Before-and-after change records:
◇ ◇ ◇ ◇ ◇

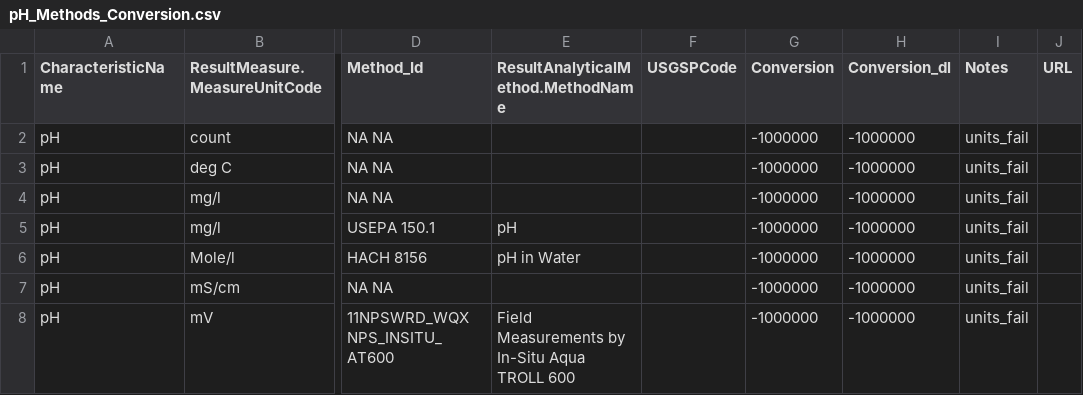
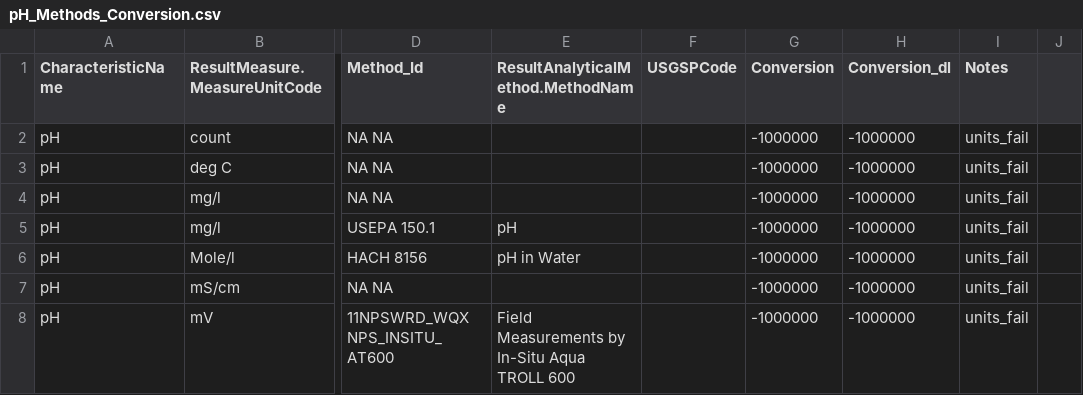
Before and after one commit to cont-limno/lagos_database, a CSV file: conversion_files/pH_Methods_Conversion.csv, drawn as a sheet; only a part is shown, gaps mark what is left out; the diff names each change by its address in the sheet, - before the commit and + after, or states it on an @@ line.

Commit message:
Update pH_Methods_Conversion.csv
Removed URL

```diff
--- a/conversion_files/pH_Methods_Conversion.csv
+++ b/conversion_files/pH_Methods_Conversion.csv
-J1: URL
+J1: (empty)
```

◇ ◇ ◇ ◇ ◇

Work instruction >> Quote verbatim the line containing "Update pH_Methods_Conversion.csv" and every line after it through the end of the records above.

Solution >>
Update pH_Methods_Conversion.csv
Removed URL

```diff
--- a/conversion_files/pH_Methods_Conversion.csv
+++ b/conversion_files/pH_Methods_Conversion.csv
-J1: URL
+J1: (empty)
```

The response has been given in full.